Foodservice Director has undertaken a bold initiative by identifying people who we believe are having the biggest impact on non-commercial foodservice. Our list may surprise you and should certainly intrigue you. Our honorees have backgrounds as varied as their personalities. They range from the father of the modern-day food truck to the wife of a sitting president. They include operators and suppliers, chefs and consultants, CEOs and civil servants. There are traditionalists and there are mavericks. Well-known names share space with hot newcomers. In all, 17 people, two groups of individuals and one institution compose the list. It’s time to meet FSD’s 20 Most Influential.
Director, Consultant Services,
At Hobart, Dick Hynes might be listed as a consultant, but when it comes to his involvement in the foodservice industry, he does more than consult. He advises, he mentors, he leads, he guides and he champions.
His presence is most strongly felt in the military market, one of the most stigmatized segments of the foodservice industry. He has long supported military foodservice award programs such as the Hennessy Awards, which honor the best in Air Force foodservice. In 2010, he represented the Society for Foodservice Management as a Hennessy Traveler, visiting Air National Guard facilities to help choose the best in that category.
Through his efforts, Hobart sponsors the Armed Forces Forum for Culinary Excellence, staged by the Hennessy Travelers Association Education Foundation, each fall at the CIA’s Greystone campus. For one week 30 chefs from the Air Force and Marine Corps gather for a variety of classes covering everything from knife skills and using leftovers to cooking healthy, making use of seasonal produce and baking.
Hynes will talk forever on the value of programs like the Hennessy Awards and the Armed Forces Forum. But if you ask him what’s in it for him, Hynes simply responds, “It’s a labor of love.” And perhaps it is. After all, he and his wife, Judy, met while serving during the Vietnam War—he as a medic and she as a nurse—and one of their grandsons currently serves in the U.S. Army.

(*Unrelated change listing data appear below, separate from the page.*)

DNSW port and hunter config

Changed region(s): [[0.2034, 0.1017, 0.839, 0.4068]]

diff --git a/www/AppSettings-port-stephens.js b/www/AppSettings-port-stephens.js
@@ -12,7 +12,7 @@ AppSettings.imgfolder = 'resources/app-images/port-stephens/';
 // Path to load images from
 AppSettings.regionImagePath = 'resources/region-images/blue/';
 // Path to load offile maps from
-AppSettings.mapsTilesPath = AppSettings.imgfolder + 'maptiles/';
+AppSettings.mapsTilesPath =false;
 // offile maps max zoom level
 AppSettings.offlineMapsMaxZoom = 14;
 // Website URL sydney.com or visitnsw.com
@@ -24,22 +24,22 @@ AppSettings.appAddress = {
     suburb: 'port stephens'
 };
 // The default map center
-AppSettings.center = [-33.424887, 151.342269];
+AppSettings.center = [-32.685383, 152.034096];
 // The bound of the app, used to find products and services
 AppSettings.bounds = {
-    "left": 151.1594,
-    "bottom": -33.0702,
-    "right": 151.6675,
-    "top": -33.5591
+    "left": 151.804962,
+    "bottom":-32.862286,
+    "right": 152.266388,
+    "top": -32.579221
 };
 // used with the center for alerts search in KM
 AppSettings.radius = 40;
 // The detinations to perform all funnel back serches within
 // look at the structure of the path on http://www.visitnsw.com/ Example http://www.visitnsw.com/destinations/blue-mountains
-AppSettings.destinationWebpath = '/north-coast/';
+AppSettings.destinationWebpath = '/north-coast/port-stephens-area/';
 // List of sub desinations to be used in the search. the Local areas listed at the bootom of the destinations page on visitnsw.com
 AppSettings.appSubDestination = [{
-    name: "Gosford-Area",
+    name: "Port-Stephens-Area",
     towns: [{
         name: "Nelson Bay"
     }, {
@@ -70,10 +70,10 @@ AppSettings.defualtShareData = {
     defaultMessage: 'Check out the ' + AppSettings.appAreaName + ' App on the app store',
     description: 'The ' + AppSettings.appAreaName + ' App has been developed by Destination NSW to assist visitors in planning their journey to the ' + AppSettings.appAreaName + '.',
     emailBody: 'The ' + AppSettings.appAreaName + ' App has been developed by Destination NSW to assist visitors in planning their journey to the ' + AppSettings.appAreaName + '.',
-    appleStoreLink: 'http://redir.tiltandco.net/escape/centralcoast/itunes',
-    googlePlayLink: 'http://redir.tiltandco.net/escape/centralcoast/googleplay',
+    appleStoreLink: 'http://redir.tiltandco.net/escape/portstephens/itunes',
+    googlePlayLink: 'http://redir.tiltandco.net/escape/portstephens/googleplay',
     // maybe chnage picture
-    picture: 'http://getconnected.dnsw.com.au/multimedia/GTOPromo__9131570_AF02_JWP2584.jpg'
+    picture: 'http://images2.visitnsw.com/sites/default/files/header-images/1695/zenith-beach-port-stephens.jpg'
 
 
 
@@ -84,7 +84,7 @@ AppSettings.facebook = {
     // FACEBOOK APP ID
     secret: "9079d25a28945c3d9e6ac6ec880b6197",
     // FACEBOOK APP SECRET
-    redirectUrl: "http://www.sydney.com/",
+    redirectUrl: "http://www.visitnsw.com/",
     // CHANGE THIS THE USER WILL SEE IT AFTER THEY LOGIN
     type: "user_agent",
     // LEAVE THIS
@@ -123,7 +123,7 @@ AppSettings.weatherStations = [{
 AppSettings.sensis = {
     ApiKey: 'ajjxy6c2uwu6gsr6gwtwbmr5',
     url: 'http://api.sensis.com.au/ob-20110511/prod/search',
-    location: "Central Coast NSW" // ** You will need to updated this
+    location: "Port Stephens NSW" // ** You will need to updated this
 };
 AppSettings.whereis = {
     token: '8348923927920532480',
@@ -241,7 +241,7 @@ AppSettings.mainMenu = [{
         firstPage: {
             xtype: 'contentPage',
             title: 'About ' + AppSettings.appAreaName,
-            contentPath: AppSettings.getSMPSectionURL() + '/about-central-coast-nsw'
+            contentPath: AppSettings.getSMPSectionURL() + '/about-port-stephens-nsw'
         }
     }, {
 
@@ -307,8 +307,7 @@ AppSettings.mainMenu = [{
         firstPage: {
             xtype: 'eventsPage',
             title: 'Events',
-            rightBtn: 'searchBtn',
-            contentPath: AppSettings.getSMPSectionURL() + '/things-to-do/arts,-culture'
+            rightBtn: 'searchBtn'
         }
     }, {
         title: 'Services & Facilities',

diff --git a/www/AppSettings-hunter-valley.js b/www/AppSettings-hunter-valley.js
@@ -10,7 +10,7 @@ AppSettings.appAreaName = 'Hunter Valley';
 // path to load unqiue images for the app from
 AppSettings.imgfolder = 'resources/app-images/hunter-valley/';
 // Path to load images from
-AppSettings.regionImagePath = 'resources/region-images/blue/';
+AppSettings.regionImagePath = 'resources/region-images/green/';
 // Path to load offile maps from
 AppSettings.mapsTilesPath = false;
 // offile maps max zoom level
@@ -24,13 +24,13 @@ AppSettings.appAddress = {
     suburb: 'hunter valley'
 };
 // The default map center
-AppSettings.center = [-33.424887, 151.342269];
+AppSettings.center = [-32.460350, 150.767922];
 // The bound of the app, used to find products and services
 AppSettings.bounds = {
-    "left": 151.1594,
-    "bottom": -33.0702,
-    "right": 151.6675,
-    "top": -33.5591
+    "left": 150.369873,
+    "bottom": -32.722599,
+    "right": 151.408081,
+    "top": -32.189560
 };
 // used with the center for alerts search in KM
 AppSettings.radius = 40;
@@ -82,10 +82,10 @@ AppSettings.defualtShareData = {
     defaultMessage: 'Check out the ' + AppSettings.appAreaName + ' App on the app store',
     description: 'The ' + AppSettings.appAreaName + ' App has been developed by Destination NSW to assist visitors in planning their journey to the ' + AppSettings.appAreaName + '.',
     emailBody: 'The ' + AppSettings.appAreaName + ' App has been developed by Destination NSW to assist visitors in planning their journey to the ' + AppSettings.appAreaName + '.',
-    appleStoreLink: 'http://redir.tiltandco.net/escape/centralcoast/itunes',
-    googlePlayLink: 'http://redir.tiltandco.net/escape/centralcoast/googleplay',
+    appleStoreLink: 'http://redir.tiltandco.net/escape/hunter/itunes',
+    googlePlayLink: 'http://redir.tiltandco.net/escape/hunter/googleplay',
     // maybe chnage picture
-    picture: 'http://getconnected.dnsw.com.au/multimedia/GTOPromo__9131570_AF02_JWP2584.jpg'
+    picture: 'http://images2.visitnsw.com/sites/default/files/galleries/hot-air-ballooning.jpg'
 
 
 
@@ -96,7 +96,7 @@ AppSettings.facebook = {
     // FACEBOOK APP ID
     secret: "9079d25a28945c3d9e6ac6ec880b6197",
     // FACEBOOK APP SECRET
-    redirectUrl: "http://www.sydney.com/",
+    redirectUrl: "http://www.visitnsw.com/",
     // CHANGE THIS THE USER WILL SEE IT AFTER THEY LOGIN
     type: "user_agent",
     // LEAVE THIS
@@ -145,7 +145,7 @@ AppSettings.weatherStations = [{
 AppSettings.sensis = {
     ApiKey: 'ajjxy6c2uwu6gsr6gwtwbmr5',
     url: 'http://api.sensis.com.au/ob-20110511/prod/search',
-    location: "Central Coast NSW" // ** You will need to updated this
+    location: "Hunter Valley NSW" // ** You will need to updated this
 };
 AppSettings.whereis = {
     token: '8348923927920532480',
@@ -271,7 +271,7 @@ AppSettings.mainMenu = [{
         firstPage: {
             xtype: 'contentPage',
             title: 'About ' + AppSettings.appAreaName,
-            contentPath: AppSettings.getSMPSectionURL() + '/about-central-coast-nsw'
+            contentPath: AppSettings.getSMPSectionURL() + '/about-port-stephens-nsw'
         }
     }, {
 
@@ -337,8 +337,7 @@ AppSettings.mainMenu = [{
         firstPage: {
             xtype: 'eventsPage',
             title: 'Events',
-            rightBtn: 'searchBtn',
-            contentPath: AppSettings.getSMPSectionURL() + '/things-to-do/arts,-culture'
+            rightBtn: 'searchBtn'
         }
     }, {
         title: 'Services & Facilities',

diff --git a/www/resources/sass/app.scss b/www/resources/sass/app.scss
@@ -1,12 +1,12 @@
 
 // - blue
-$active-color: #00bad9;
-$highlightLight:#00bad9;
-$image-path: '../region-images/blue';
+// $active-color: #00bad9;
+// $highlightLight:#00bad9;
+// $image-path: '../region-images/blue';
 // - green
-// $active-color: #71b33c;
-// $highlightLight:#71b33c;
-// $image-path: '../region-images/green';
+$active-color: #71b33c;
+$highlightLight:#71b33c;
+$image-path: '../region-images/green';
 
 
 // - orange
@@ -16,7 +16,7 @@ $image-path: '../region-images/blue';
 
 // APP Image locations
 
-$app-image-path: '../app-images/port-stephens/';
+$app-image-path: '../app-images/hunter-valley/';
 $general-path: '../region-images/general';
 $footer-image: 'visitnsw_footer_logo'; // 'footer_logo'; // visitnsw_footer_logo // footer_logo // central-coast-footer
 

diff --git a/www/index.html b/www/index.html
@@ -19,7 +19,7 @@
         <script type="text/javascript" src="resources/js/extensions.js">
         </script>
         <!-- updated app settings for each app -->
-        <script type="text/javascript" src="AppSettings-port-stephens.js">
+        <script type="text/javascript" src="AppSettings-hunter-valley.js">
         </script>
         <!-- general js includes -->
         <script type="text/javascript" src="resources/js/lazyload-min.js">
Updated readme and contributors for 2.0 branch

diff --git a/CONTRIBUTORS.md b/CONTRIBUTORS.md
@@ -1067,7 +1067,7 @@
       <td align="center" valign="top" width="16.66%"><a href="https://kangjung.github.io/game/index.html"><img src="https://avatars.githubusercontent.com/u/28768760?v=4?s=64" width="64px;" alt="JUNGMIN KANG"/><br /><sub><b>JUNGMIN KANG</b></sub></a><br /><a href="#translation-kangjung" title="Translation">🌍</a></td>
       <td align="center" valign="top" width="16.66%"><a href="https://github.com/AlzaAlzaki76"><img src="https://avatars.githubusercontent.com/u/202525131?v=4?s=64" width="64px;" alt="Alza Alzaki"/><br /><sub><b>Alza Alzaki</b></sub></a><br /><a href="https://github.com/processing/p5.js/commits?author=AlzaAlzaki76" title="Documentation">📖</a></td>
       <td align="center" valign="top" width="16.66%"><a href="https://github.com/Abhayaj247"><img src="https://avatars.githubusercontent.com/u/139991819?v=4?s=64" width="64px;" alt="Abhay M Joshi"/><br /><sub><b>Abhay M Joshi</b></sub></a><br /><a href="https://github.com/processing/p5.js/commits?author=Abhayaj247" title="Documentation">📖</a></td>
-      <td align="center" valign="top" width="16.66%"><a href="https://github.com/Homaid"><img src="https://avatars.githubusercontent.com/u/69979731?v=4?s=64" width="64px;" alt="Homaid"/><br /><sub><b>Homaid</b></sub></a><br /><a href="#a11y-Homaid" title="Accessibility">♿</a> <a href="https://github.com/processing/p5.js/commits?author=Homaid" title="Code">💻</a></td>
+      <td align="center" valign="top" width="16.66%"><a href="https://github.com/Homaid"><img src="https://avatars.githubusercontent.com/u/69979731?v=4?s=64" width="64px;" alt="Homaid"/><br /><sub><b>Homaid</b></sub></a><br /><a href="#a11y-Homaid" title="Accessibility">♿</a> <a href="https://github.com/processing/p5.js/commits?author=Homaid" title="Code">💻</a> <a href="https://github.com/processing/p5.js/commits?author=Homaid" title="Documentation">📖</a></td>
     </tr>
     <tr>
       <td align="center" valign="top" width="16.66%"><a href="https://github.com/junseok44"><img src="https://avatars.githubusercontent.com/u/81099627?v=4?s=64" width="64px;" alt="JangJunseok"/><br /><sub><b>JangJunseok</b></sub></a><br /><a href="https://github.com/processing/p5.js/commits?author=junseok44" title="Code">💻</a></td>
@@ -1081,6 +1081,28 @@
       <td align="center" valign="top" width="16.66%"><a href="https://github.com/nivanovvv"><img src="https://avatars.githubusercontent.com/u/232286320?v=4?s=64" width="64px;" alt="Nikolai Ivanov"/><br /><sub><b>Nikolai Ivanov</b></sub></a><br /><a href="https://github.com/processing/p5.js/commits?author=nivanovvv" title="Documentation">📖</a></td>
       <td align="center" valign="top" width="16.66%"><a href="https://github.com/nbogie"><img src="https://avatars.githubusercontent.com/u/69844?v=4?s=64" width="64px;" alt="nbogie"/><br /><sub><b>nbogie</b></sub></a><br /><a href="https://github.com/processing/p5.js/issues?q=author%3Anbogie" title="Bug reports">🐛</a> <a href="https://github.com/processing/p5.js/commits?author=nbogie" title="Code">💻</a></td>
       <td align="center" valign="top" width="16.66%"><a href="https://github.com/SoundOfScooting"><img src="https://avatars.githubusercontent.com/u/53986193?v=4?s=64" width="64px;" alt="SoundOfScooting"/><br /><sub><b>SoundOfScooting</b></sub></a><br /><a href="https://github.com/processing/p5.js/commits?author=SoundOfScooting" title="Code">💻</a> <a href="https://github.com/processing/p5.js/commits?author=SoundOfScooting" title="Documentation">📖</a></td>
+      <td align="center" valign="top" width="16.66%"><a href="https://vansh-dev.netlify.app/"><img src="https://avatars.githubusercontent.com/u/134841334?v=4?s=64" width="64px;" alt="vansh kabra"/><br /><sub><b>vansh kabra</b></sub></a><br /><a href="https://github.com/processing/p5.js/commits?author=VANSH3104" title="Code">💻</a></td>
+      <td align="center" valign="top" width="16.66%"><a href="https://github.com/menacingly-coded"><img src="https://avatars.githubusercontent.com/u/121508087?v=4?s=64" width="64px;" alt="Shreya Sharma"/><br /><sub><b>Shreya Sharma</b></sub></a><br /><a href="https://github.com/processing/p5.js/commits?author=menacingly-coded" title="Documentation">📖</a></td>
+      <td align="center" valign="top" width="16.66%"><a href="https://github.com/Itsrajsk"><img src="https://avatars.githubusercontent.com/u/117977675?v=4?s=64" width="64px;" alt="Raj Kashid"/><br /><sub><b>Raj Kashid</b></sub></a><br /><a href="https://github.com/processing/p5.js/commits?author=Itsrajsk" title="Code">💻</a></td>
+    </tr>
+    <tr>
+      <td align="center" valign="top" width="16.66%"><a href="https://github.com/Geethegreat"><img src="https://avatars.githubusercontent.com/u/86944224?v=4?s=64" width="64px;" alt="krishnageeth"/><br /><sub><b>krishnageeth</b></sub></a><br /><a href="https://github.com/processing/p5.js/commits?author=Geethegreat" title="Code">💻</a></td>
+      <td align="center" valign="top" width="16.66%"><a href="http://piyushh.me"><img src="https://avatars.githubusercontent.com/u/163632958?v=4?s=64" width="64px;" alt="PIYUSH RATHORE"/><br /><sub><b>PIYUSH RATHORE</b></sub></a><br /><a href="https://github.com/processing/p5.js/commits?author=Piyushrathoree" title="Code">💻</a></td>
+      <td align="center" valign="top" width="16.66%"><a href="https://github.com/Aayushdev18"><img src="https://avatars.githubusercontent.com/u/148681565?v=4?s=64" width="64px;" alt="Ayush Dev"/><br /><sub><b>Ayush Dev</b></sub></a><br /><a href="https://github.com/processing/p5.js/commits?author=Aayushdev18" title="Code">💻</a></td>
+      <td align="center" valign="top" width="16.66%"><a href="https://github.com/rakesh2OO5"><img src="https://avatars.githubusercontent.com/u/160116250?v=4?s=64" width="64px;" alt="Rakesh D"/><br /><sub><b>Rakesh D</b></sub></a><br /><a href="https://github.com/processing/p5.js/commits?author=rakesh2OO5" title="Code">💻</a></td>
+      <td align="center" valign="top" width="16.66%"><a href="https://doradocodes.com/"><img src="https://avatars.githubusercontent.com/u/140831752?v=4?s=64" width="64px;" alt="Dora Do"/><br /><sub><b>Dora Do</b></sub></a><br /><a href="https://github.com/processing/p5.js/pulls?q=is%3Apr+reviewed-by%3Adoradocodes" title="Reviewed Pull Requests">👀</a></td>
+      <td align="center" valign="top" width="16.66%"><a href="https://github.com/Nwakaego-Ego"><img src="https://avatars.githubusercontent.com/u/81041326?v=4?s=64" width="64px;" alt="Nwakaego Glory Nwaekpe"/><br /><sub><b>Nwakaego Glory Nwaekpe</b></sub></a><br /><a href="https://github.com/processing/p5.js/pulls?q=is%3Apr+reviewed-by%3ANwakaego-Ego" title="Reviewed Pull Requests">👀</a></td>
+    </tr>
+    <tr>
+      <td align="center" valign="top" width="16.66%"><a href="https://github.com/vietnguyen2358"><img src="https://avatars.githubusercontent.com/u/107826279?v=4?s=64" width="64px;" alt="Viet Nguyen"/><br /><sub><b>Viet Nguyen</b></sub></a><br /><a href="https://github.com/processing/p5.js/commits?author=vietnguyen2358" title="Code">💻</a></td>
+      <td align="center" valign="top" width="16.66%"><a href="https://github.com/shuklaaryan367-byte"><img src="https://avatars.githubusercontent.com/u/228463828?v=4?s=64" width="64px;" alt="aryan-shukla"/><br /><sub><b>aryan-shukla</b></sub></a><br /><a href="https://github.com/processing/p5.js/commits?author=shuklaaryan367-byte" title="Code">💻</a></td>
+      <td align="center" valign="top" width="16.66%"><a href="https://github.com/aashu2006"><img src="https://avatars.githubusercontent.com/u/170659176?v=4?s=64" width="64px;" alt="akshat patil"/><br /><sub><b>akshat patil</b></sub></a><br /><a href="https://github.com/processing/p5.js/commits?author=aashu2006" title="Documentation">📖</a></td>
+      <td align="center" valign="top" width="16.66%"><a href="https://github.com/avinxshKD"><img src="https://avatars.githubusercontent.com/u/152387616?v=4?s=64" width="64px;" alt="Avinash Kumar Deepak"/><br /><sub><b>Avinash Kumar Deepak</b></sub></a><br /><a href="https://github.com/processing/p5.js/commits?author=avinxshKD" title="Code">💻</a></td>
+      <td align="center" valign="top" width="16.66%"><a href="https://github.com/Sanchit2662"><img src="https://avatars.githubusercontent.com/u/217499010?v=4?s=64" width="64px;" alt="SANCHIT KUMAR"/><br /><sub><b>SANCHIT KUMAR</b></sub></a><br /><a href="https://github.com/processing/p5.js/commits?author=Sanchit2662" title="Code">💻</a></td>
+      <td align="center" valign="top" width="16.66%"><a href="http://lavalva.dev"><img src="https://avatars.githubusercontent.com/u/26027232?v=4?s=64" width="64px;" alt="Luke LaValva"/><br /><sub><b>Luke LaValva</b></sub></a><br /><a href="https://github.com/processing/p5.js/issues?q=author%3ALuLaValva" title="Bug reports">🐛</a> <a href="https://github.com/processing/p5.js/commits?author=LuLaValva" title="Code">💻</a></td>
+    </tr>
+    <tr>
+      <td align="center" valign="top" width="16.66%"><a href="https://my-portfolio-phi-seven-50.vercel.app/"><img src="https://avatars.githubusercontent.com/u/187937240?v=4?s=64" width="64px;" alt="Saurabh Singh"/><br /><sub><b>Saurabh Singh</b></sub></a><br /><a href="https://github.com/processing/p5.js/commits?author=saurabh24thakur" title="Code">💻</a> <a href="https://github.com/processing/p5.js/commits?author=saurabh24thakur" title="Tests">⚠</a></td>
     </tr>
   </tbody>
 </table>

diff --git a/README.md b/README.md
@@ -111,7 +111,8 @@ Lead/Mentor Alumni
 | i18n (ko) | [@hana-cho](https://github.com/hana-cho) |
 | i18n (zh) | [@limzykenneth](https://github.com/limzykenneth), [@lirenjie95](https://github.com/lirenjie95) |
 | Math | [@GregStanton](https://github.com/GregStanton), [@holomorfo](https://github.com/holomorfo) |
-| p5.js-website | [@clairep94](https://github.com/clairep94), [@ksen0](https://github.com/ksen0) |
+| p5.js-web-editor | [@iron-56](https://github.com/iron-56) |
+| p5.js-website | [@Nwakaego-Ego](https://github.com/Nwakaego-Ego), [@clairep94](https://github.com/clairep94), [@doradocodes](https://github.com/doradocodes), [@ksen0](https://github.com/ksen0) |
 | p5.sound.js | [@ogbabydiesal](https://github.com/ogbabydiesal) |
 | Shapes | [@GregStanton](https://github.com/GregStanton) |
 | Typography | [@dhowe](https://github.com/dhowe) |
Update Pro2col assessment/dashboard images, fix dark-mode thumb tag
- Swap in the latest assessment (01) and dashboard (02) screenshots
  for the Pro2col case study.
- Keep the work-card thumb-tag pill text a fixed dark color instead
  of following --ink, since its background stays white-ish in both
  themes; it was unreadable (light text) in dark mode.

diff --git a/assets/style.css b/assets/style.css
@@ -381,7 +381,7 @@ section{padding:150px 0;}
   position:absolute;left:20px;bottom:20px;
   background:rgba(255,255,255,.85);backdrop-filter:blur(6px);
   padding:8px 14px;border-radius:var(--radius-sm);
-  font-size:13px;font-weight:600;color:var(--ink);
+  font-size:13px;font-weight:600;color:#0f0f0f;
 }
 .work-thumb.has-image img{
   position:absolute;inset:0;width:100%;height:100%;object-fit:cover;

But military foodservice isn’t the only professional passion for Hynes. He also has been very instrumental in promoting Hobart’s sustainability initiatives and currently serves on its Sustainability Committee. Hynes has helped lead the company’s efforts to work with the US Green Building Council and is promoting the LEED accreditation program within the company.
“It’s very hard to find another person who is as giving as Dick Hynes,” says Tony Butler, executive director of SFM. “He never says no, and he is the kind of guy who will move mountains to make something happen. He is a pillar of our industry.”